These are astonishing numbers.  While 50% of India’s population of 1.3 billion is under the age of 25, and more than 65% is below 35, the youth of India is more likely than not to pirate films and television shows (India has a very tech-savvy young population). With the global connectivity provided by the internet and the more than 850 television channels, they are very plugged into international entertainment. But since the experience of a superhero movie with all the bells and whistles of elaborate stunts and special effects can’t be replicated on a laptop or iPhone, they turned out in droves for these movies, especially since Disney made sure that they were dubbed not only in Hindi but Tamil and Telugu as well by their favorite local movie stars. There are also the bragging rights of watching these films day and date, often before the US release because of the time difference.   

Ticket prices have not risen much in the past few years and it still costs between $1 and $4 to see Chris Hemsworth, Robert Downey, Jr., and Scarlett Johansson et al kick Thanos’ behind on the big screen, which doesn’t sound much in American dollars but isn’t cheap enough in rupees to create regular movie-going habits for the vast majority. 

Also released in 2018 to big numbers - Jurassic World, Mission Impossible: Fallout, Deadpool 2, Aquaman and Black Panther (the latter shattering conventional wisdom that black stories underperform internationally).  Smaller budget movies like Mamma Mia ! and Bohemian Rhapsody were also successful.  Aside from action movies, musicals travel well and Freddie Mercury is a native son of India.

Streaming platforms are another way for the Indian movie-going public to keep up with Hollywood movies. Netflix and Amazon Prime add subscribers every day (probably not all paying customers), and the local Hotstar, which is cheaper, is also popular.  Both Netflix and Amazon successfully produce Indian content as well. And presales of digital rights to Indian films are routinely snapped up by them.  Satellite rights are sold to Hollywood studios.  (Sony Pictures and Warner Bros. ventured into local co-productions with Indian films but retired injured as their attempts flopped.)

Now that the decades-long system of stealing stories and waiting to be sued has ended, a new market has emerged – that of selling Hollywood story rights to Indian producers for a percentage.  Not that any studio ever actually did sue.  The Indian courts are not for faint-of-heart foreign litigants.  Expect titles like Infernal Affairs (remade as The Departed by Martin Scorsese), a remake of Warrior and another of The Fault in Our Stars to appear soon. 

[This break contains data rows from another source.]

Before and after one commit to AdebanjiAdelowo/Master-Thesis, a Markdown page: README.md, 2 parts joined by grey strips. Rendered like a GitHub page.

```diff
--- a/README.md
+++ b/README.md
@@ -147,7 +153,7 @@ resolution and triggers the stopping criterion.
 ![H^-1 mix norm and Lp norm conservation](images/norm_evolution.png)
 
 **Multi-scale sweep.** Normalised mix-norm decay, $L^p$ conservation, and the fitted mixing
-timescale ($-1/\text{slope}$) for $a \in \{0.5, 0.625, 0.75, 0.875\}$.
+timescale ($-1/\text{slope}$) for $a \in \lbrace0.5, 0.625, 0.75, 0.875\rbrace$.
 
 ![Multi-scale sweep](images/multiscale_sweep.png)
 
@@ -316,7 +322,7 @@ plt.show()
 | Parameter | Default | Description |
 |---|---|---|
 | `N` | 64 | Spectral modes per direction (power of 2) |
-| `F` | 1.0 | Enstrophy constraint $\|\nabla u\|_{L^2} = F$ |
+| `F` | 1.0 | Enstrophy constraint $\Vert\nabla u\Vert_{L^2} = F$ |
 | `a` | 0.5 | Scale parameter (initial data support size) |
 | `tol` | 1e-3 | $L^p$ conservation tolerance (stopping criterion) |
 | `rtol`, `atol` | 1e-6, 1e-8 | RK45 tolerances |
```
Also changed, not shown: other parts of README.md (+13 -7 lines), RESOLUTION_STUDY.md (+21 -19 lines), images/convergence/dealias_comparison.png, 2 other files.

One unfortunate holdover in the modern era of cinema in India is the still-existing censor board.  Despite the ratings certificate of ‘A’ (for Adults) given to John Wick: Chapter 3, the movie had its dialog muted and cut. Crazy Rich Asians was actually released with a blurred crucial scene, and the word ‘bitch’ was edited out.  So even though we are past the days of absurdities like cutting a kissing scene right before contact to two nodding flower stalks, some things in the Indian psyche never change, and the mildest sex scene in the world’s most populous country is still considered corrupting, while, just like the rest of the world, violence is A-Okay.

A media and entertainment study put out in March by Ernst & Young India titled ‘A Billion Screens of Opportunity’ reported that India is the growth leader amongst major emerging markets and developing economies, surpassing China in terms of real GDP growth in 2014 and maintaining that level ever since.  So the Hollywood focus on India is hardly surprising, and India is a regular stop on international press tours.  Unlike China, there isn’t a limit on the number of movies imported, and the untapped market remains huge, as do the opportunities for growth in a country where the literacy levels are rising and the population is younger than most.